Your task - Whenever the word "commit" turns up in a line of the data below, copy that line.

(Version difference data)
[Start of Attachment]

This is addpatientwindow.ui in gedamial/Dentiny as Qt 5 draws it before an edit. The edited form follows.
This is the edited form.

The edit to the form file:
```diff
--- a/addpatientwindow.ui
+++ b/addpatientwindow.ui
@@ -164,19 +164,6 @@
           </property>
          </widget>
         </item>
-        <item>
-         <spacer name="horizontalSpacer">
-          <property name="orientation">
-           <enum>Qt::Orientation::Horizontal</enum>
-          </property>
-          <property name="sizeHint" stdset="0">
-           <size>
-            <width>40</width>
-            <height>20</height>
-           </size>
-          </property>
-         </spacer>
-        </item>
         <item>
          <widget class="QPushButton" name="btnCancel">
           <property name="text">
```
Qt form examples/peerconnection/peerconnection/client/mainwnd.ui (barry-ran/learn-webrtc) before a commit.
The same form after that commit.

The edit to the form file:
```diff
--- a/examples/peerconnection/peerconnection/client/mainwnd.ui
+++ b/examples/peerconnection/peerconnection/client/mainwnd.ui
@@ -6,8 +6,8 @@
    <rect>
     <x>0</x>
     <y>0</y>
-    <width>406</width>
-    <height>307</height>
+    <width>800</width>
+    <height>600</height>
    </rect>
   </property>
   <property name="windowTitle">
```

[End of Attachment]

Problem solution -
Qt form examples/peerconnection/peerconnection/client/mainwnd.ui (barry-ran/learn-webrtc) before a commit.
The same form after that commit.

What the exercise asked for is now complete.